* Task goal
Could you find every line in the entries below that holds the word "className" and copy it?

Web document revisions:
'''

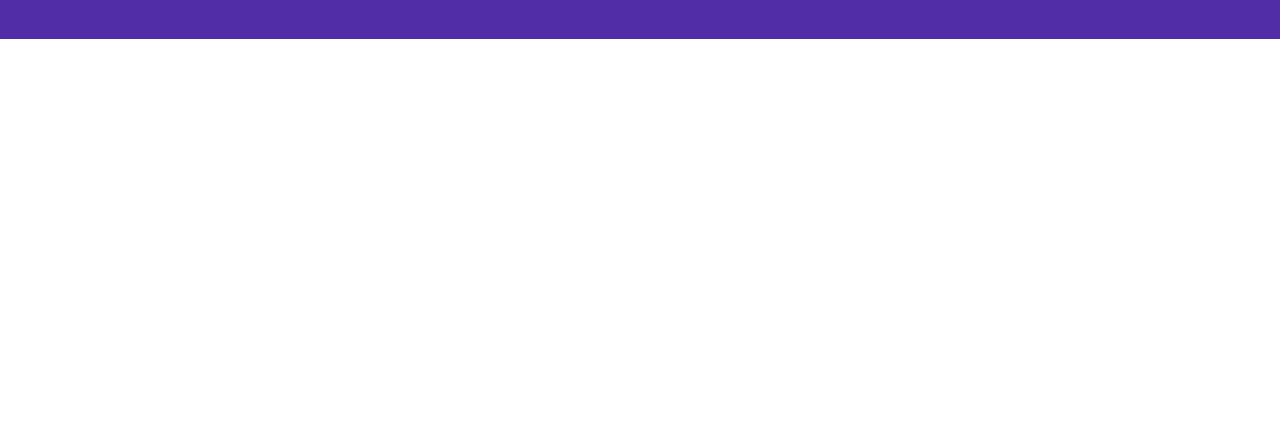
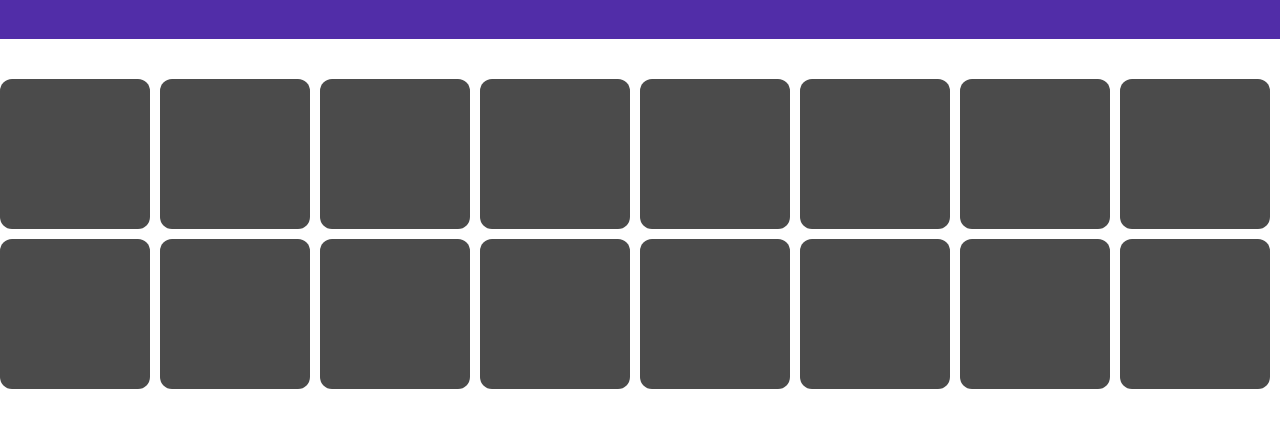
Before and after one commit to fidalgok/react-memory-game, a React app: page / in a window 1280 px wide. Shown: the part 82-510 px from the top of the page. Built offline with nearby package versions, Linux system fonts and the light colour scheme.

Commit message:
add boxes to gameboard

```diff
--- a/src/Box.css
+++ b/src/Box.css
@@ -2,7 +2,7 @@
     width: 150px;
     height: 150px;
     border-radius: 12px;
-    margin: 0 10px 10px 10px;
+    margin: 10px 0px 0px 10px;
     background-color:#4b4b4b;
     transition: background-color .12s linear;
 }
--- a/src/Box.js
+++ b/src/Box.js
@@ -0,0 +1,16 @@
+import React from 'react';
+import './Box.css';
+
+function Box(props){
+    const {colors} = props;
+    return([
+        <div
+            className="box"
+            style={props.isSelected ?
+                    {backgroundColor:`${colors.color}`} :
+                    null}
+        ></div>
+    ])
+}
+
+export default Box;
--- a/src/GameBoard.css
+++ b/src/GameBoard.css
@@ -0,0 +1,6 @@
+.game-board {
+    display:flex;
+    flex-wrap: wrap;
+    margin-left: -10px;
+    margin-top: -10px;
+}
--- a/src/GameBoard.js
+++ b/src/GameBoard.js
@@ -0,0 +1,20 @@
+import React from 'react';
+import './GameBoard.css';
+import Box from "./Box";
+
+function GameBoard(props){
+    const {colors} = props;
+    console.log(colors);
+
+
+    const boxes = colors.map((color, i) =>(
+        <Box color={color} key={i}/>
+    ))
+    return ([
+        <div className="game-board">
+            {boxes}
+        </div>
+    ])
+}
+
+export default GameBoard;
--- a/src/index.js
+++ b/src/index.js
@@ -2,31 +2,78 @@ import React, { Component } from "react";
 import ReactDOM from "react-dom";
 import NavBar from "./NavBar";
 import "./index.css";
+import GameBoard from "./GameBoard";
 
 class App extends Component {
+  static defaultProps = {
+    colors: [
+      "#FF4081",
+      "#FF4081",
+      "#03A9F4",
+      "#03A9F4",
+      "#3ae374",
+      "#3ae374",
+      "#fffa65",
+      "#fffa65",
+      "#ff3838",
+      "#ff3838",
+      "#ffaf40",
+      "#ffaf40",
+      "#3c40c6",
+      "#3c40c6",
+      "#4bcffa",
+      "#4bcffa"
+    ]
+  };
+
   constructor(props) {
     super(props);
+
     this.state = {
-      colors: [],
-      isWinner: false,
-
+      colors: colors,
+      gameStarted: false,
+      isWinner: false
     };
+    this.handleReset = this.handleReset.bind(this);
+    this.handleStart = this.handleStart.bind(this);
+    this.handleShuffle = this.handleShuffle.bind(this);
   }
 
-  handleShuffle(array){
-      shuffle(array);
-      return array.map((color) => ({color, isSelected:false}));
+  handleShuffle(array) {
+    shuffle(array);
+    return array.map(color => ({ color, isSelected: false }));
   }
 
-  resetGame(){
-      const newColors = this.handleShuffle(colors);
-      this.setState({
-          colors:newColors,
-      })
+  handleStart(array) {
+
+    this.setState({
+      gameStarted: true,
+      colors: this.handleShuffle(this.props.colors)
+    });
+
+  }
+
+  handleReset() {
+    const newColors = this.handleShuffle(this.props.colors);
+    this.setState({
+      colors: newColors,
+      gameStarted: false,
+      isWinner: false
+    });
+  }
+
+  handleReveal(){
+      return
   }
 
   render() {
-    return [<NavBar />];
+    const { colors } = this.props;
+
+    this.state.gameStarted ? null : this.handleStart(colors);
+    return [
+      <NavBar />,
+      <GameBoard colors={this.state.colors} onReset={() => this.handleReset} />
+    ];
   }
 }
 
@@ -40,22 +87,7 @@ function shuffle(array) {
 }
 
 const colors = [
-  "#FF4081",
-  "#FF4081",
-  "#03A9F4",
-  "#03A9F4",
-  "#3ae374",
-  "#3ae374",
-  "#fffa65",
-  "#fffa65",
-  "#ff3838",
-  "#ff3838",
-  "#ffaf40",
-  "#ffaf40",
-  "#3c40c6",
-  "#3c40c6",
-  "#4bcffa",
-  "#4bcffa",
+
 ];
 
 ReactDOM.render(<App />, document.getElementById("root"));
```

'''

* Output for this task
+            className="box"
+        <div className="game-board">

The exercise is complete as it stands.